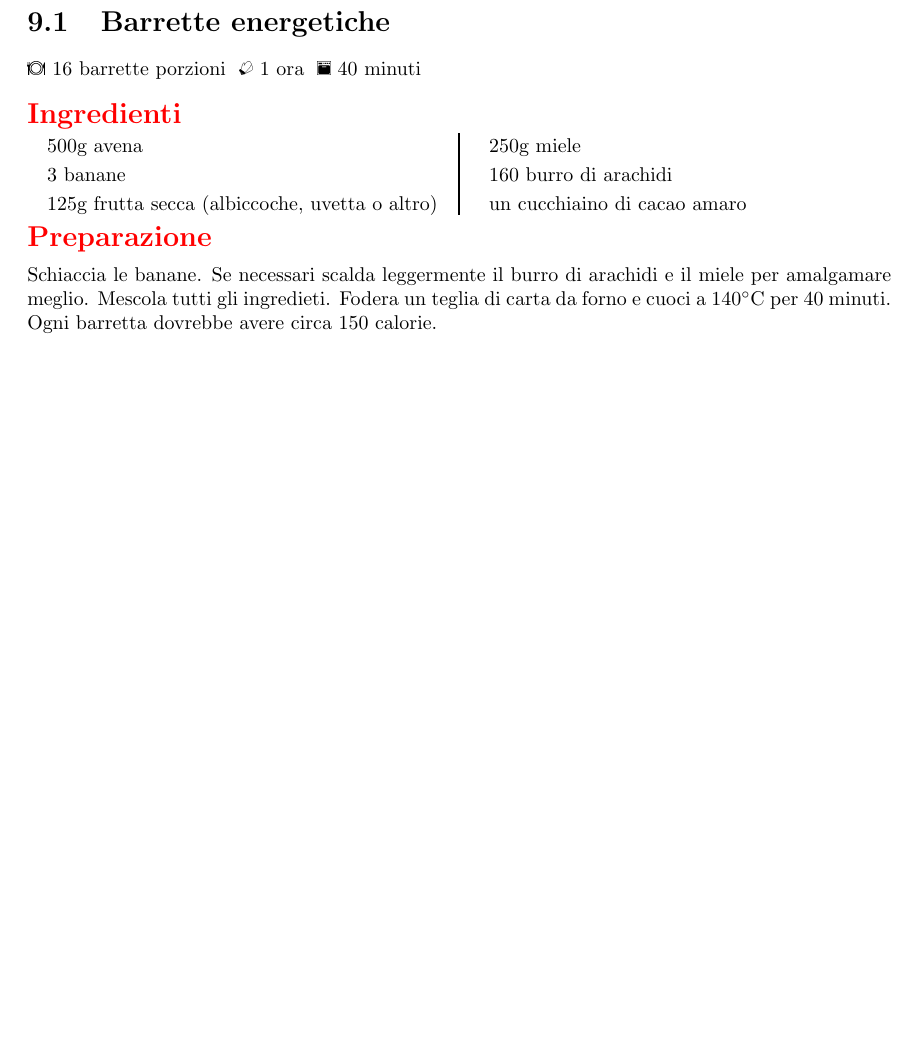
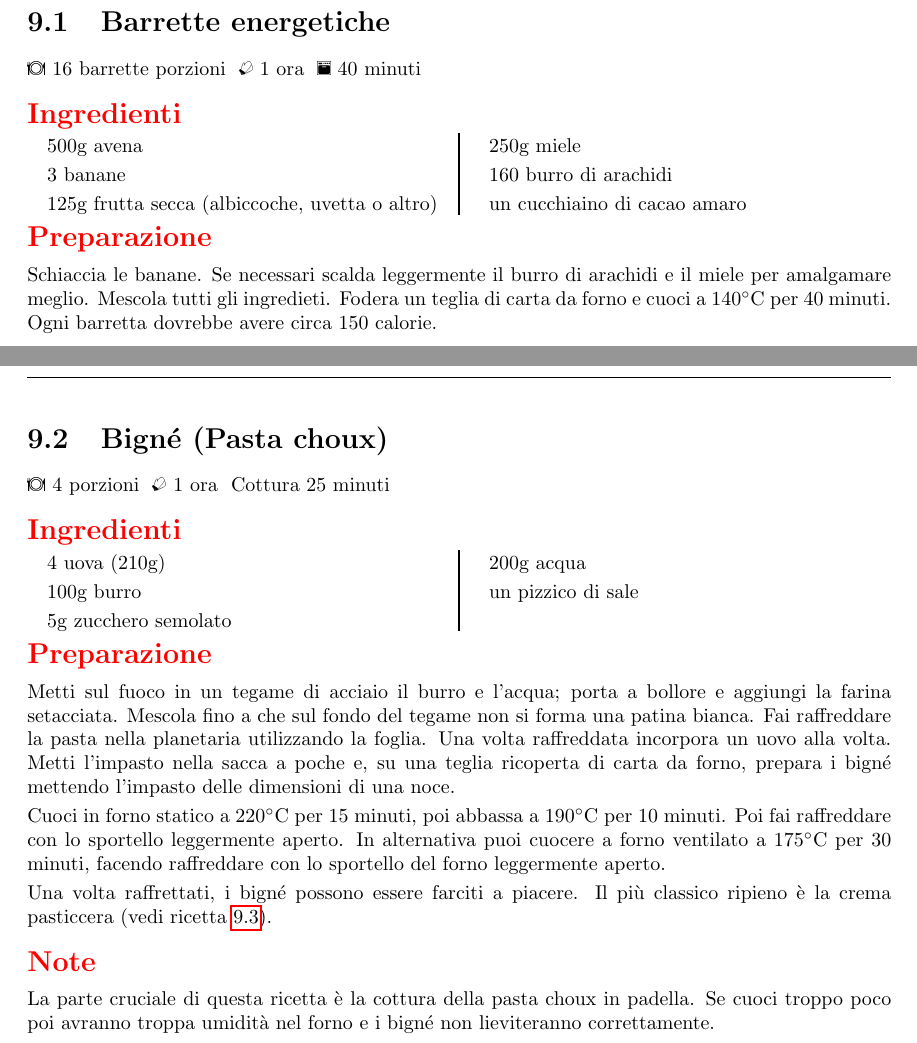
Before and after one commit to massimobarbieri/Appunti-di-cucina, a LaTeX document (main.tex, which reads Ricette/Dolci/bigne.tex, Ricette/Dolci/crema-pasticcera.tex): part of page 27 of 29 before the commit and two parts of pages 28 and 29 of 32 after it, the two joined at a grey line, cut so that both start at the same text, the shorter picture padded with empty space. Compiled offline with pdfLaTeX.

Commit message:
Aggiuinte ricette della crema pasticcera e dei bigné

```diff
--- /dev/null
+++ b/Ricette/Dolci/bigne.tex
@@ -0,0 +1,34 @@
+\recipe[]{Bigné (Pasta choux)}
+\serves{4}
+\preptime{1 ora}
+\cooktime[Cottura]{25 minuti}
+%\vegetarian
+%\freeze
+\begin{ingreds}
+	4 uova (210g)
+	100g burro
+	5g zucchero semolato
+	200g acqua
+	un pizzico di sale
+
+%\columnbreak
+%\ingredients[For the Crumble Mixture:]
+
+\end{ingreds}
+
+\begin{method}
+Metti sul fuoco in un tegame di acciaio il burro e l'acqua; porta a bollore e aggiungi la farina setacciata. Mescola fino a che sul fondo del tegame non si forma una patina bianca.
+Fai raffreddare la pasta nella planetaria utilizzando la foglia. Una volta raffreddata incorpora un uovo alla volta.
+Metti l'impasto nella sacca a poche e, su una teglia ricoperta di carta da forno, prepara i bigné mettendo l'impasto delle dimensioni di una noce.
+
+	Cuoci in forno statico a \temp{220} per 15 minuti, poi abbassa a \temp{190} per 10 minuti. Poi fai raffreddare con lo sportello leggermente aperto.
+In alternativa puoi cuocere a forno ventilato a \temp{175} per 30 minuti, facendo raffreddare con lo sportello del forno leggermente aperto.
+
+	Una volta raffrettati, i bigné possono essere farciti a piacere. Il più classico ripieno è la crema pasticcera (vedi ricetta \ref{crema-pasticcera}).
+\end{method}
+
+\begin{note}
+	La parte cruciale di questa ricetta è la cottura della pasta choux in padella. Se cuoci troppo poco poi avranno troppa umidità nel forno e i bigné non lieviteranno correttamente.
+\end{note}
+
+%\showit[1.25in]{example-image-b}{This is a picture}
--- /dev/null
+++ b/Ricette/Dolci/crema-pasticcera.tex
@@ -0,0 +1 @@
+\recipe[]{Crema pasticcera}\label{crema-pasticcera}
```
Also changed, not shown: main.tex (+2 -0 lines), MyHack-Recipe-Book.pdf, Ricette/Dolci/crema-pasticcera.tex (37 more changed lines), 5 other files.
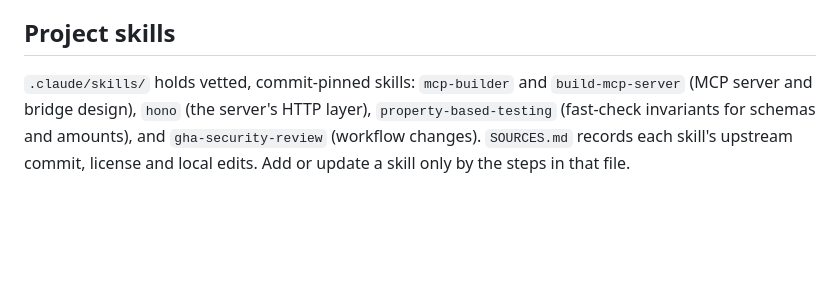
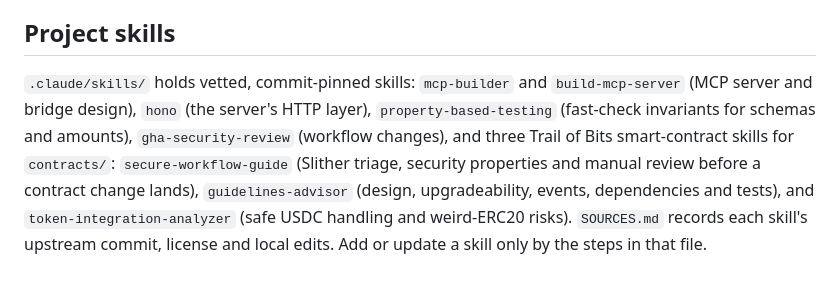
Before and after one commit to 4waan/Lemma, a Markdown page: CLAUDE.md, the part around the change. Rendered like a GitHub page; blank space fills up the shorter version.

Commit message:
docs: list the smart-contract skills in CLAUDE.md
Agents working in contracts/ should know the three Trail of Bits skills
are there and what each one is for, next to the skills already listed.

Co-Authored-By: Claude Opus 5.5 <noreply@anthropic.com>
Claude-Session: https://claude.ai/code/session_014LvJSuJ8aVBCpvRN5Ahtps

```diff
--- a/CLAUDE.md
+++ b/CLAUDE.md
@@ -38,4 +38,4 @@ Lemma is a compatibility and reuse layer for coding agents. A free `lemma_previe
 
 ## Project skills
 
-`.claude/skills/` holds vetted, commit-pinned skills: `mcp-builder` and `build-mcp-server` (MCP server and bridge design), `hono` (the server's HTTP layer), `property-based-testing` (fast-check invariants for schemas and amounts), and `gha-security-review` (workflow changes). `SOURCES.md` records each skill's upstream commit, license and local edits. Add or update a skill only by the steps in that file.
+`.claude/skills/` holds vetted, commit-pinned skills: `mcp-builder` and `build-mcp-server` (MCP server and bridge design), `hono` (the server's HTTP layer), `property-based-testing` (fast-check invariants for schemas and amounts), `gha-security-review` (workflow changes), and three Trail of Bits smart-contract skills for `contracts/`: `secure-workflow-guide` (Slither triage, security properties and manual review before a contract change lands), `guidelines-advisor` (design, upgradeability, events, dependencies and tests), and `token-integration-analyzer` (safe USDC handling and weird-ERC20 risks). `SOURCES.md` records each skill's upstream commit, license and local edits. Add or update a skill only by the steps in that file.
```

▶ **Work required**
Output the listing above exactly, pictures omitted.

▶ **Finished task**
Before and after one commit to massimobarbieri/Appunti-di-cucina, a LaTeX document (main.tex, which reads Ricette/Dolci/bigne.tex, Ricette/Dolci/crema-pasticcera.tex): part of page 27 of 29 before the commit and two parts of pages 28 and 29 of 32 after it, the two joined at a grey line, cut so that both start at the same text, the shorter picture padded with empty space. Compiled offline with pdfLaTeX.

Commit message:
Aggiuinte ricette della crema pasticcera e dei bigné

```diff
--- /dev/null
+++ b/Ricette/Dolci/bigne.tex
@@ -0,0 +1,34 @@
+\recipe[]{Bigné (Pasta choux)}
+\serves{4}
+\preptime{1 ora}
+\cooktime[Cottura]{25 minuti}
+%\vegetarian
+%\freeze
+\begin{ingreds}
+	4 uova (210g)
+	100g burro
+	5g zucchero semolato
+	200g acqua
+	un pizzico di sale
+
+%\columnbreak
+%\ingredients[For the Crumble Mixture:]
+
+\end{ingreds}
+
+\begin{method}
+Metti sul fuoco in un tegame di acciaio il burro e l'acqua; porta a bollore e aggiungi la farina setacciata. Mescola fino a che sul fondo del tegame non si forma una patina bianca.
+Fai raffreddare la pasta nella planetaria utilizzando la foglia. Una volta raffreddata incorpora un uovo alla volta.
+Metti l'impasto nella sacca a poche e, su una teglia ricoperta di carta da forno, prepara i bigné mettendo l'impasto delle dimensioni di una noce.
+
+	Cuoci in forno statico a \temp{220} per 15 minuti, poi abbassa a \temp{190} per 10 minuti. Poi fai raffreddare con lo sportello leggermente aperto.
+In alternativa puoi cuocere a forno ventilato a \temp{175} per 30 minuti, facendo raffreddare con lo sportello del forno leggermente aperto.
+
+	Una volta raffrettati, i bigné possono essere farciti a piacere. Il più classico ripieno è la crema pasticcera (vedi ricetta \ref{crema-pasticcera}).
+\end{method}
+
+\begin{note}
+	La parte cruciale di questa ricetta è la cottura della pasta choux in padella. Se cuoci troppo poco poi avranno troppa umidità nel forno e i bigné non lieviteranno correttamente.
+\end{note}
+
+%\showit[1.25in]{example-image-b}{This is a picture}
--- /dev/null
+++ b/Ricette/Dolci/crema-pasticcera.tex
@@ -0,0 +1 @@
+\recipe[]{Crema pasticcera}\label{crema-pasticcera}
```
Also changed, not shown: main.tex (+2 -0 lines), MyHack-Recipe-Book.pdf, Ricette/Dolci/crema-pasticcera.tex (37 more changed lines), 5 other files.
Before and after one commit to 4waan/Lemma, a Markdown page: CLAUDE.md, the part around the change. Rendered like a GitHub page; blank space fills up the shorter version.

Commit message:
docs: list the smart-contract skills in CLAUDE.md
Agents working in contracts/ should know the three Trail of Bits skills
are there and what each one is for, next to the skills already listed.

Co-Authored-By: Claude Opus 5.5 <noreply@anthropic.com>
Claude-Session: https://claude.ai/code/session_014LvJSuJ8aVBCpvRN5Ahtps

```diff
--- a/CLAUDE.md
+++ b/CLAUDE.md
@@ -38,4 +38,4 @@ Lemma is a compatibility and reuse layer for coding agents. A free `lemma_previe
 
 ## Project skills
 
-`.claude/skills/` holds vetted, commit-pinned skills: `mcp-builder` and `build-mcp-server` (MCP server and bridge design), `hono` (the server's HTTP layer), `property-based-testing` (fast-check invariants for schemas and amounts), and `gha-security-review` (workflow changes). `SOURCES.md` records each skill's upstream commit, license and local edits. Add or update a skill only by the steps in that file.
+`.claude/skills/` holds vetted, commit-pinned skills: `mcp-builder` and `build-mcp-server` (MCP server and bridge design), `hono` (the server's HTTP layer), `property-based-testing` (fast-check invariants for schemas and amounts), `gha-security-review` (workflow changes), and three Trail of Bits smart-contract skills for `contracts/`: `secure-workflow-guide` (Slither triage, security properties and manual review before a contract change lands), `guidelines-advisor` (design, upgradeability, events, dependencies and tests), and `token-integration-analyzer` (safe USDC handling and weird-ERC20 risks). `SOURCES.md` records each skill's upstream commit, license and local edits. Add or update a skill only by the steps in that file.
```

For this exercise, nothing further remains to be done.